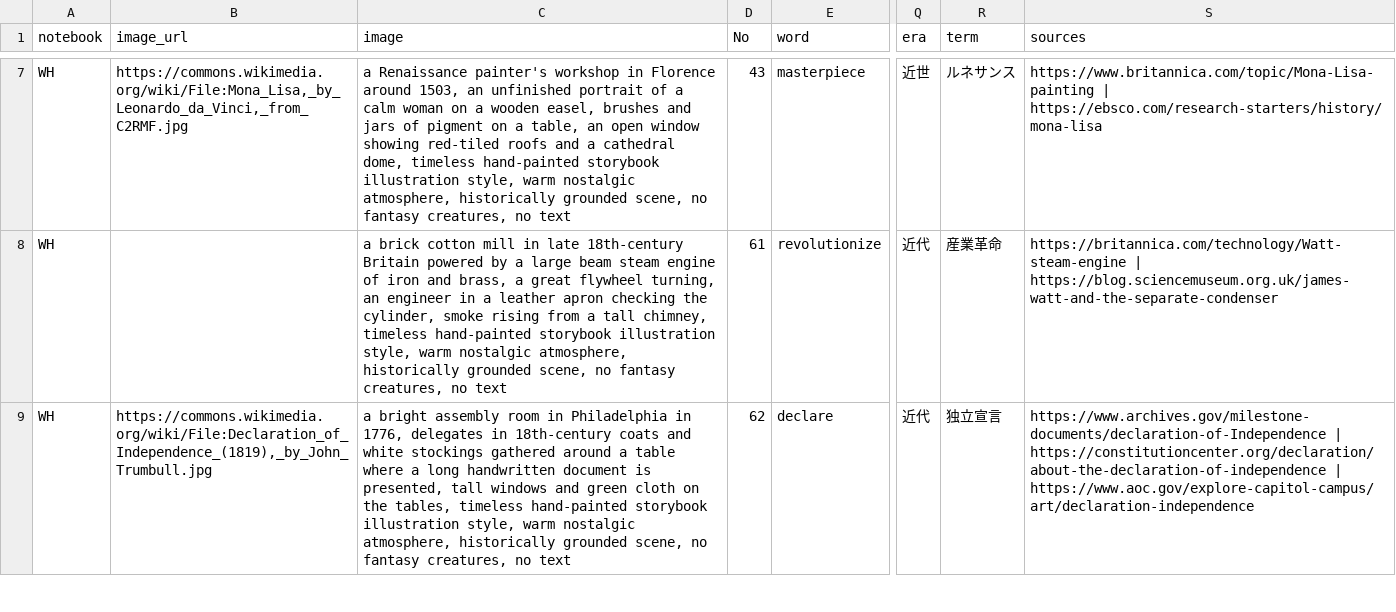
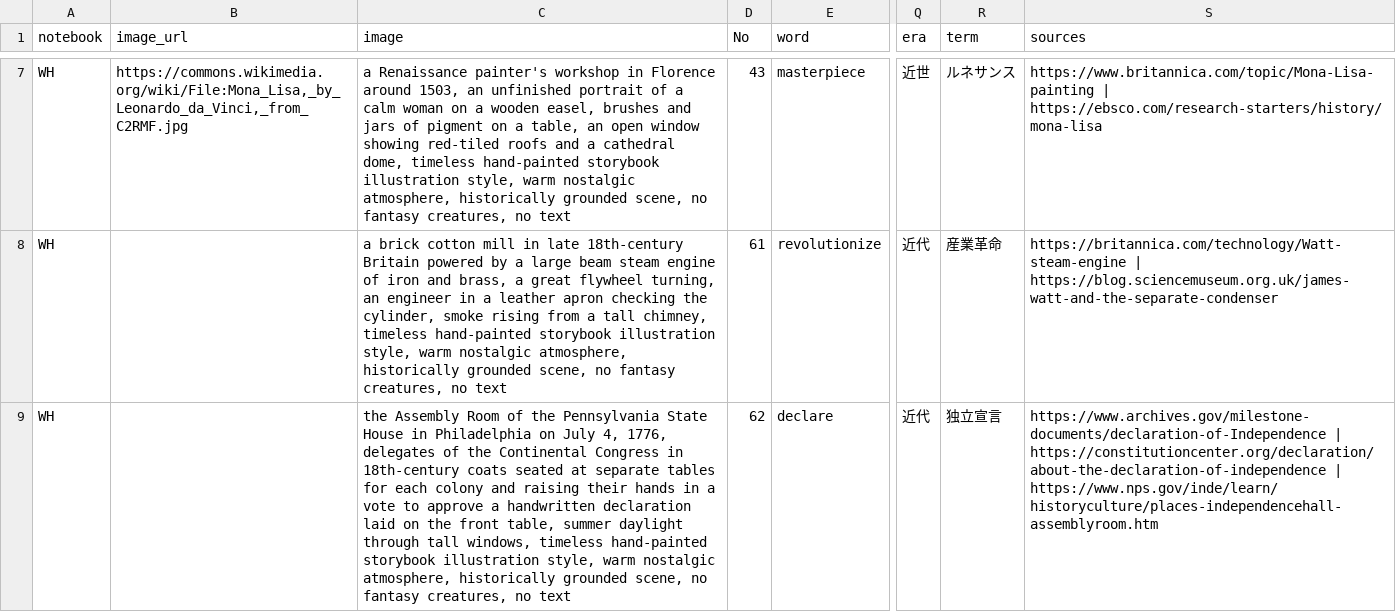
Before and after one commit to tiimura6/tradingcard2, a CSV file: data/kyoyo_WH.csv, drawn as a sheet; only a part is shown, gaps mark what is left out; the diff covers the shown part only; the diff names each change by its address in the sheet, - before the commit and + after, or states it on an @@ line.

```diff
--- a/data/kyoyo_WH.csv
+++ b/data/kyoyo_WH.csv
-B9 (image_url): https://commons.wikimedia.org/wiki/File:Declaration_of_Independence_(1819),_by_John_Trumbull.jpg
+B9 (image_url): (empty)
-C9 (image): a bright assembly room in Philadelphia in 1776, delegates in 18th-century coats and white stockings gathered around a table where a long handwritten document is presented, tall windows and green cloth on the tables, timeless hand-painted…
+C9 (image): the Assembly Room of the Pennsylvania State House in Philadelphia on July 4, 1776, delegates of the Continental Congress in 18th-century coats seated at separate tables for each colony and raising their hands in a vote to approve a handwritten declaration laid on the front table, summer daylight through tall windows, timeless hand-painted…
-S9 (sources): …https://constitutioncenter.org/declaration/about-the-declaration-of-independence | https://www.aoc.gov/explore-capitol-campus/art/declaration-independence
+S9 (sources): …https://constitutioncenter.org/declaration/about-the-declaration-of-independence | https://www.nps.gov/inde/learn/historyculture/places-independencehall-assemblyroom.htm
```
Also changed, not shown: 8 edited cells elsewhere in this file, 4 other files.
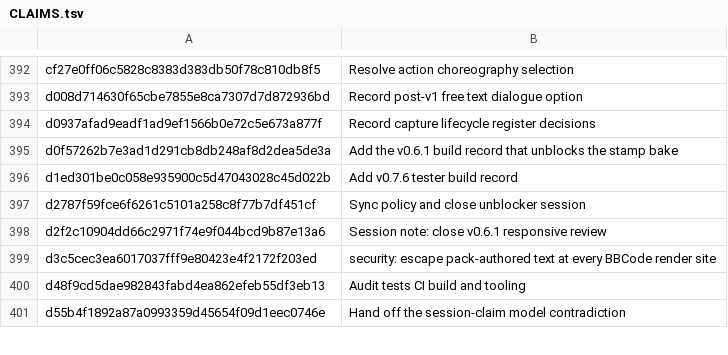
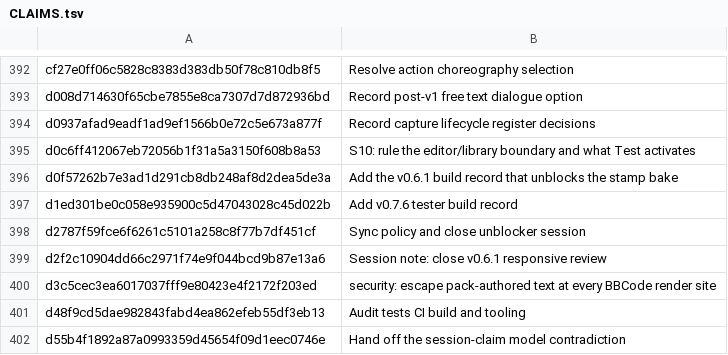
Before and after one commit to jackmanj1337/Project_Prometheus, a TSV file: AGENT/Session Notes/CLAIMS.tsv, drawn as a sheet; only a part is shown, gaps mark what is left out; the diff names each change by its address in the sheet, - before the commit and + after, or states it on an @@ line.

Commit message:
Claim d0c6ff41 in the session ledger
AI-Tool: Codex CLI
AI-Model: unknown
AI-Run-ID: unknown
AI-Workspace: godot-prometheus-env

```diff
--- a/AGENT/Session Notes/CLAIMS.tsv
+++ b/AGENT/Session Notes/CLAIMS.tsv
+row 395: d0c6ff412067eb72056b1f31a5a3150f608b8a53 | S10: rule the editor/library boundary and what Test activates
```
● ● ● ● ● ● ●
Assignment:
Restate, exactly as they appear, the line with "Also changed, not" and all the lines after it up to the end of the data above; images do not belong in the copy.

Response box:
Also changed, not shown: 8 edited cells elsewhere in this file, 4 other files.
Before and after one commit to jackmanj1337/Project_Prometheus, a TSV file: AGENT/Session Notes/CLAIMS.tsv, drawn as a sheet; only a part is shown, gaps mark what is left out; the diff names each change by its address in the sheet, - before the commit and + after, or states it on an @@ line.

Commit message:
Claim d0c6ff41 in the session ledger
AI-Tool: Codex CLI
AI-Model: unknown
AI-Run-ID: unknown
AI-Workspace: godot-prometheus-env

```diff
--- a/AGENT/Session Notes/CLAIMS.tsv
+++ b/AGENT/Session Notes/CLAIMS.tsv
+row 395: d0c6ff412067eb72056b1f31a5a3150f608b8a53 | S10: rule the editor/library boundary and what Test activates
```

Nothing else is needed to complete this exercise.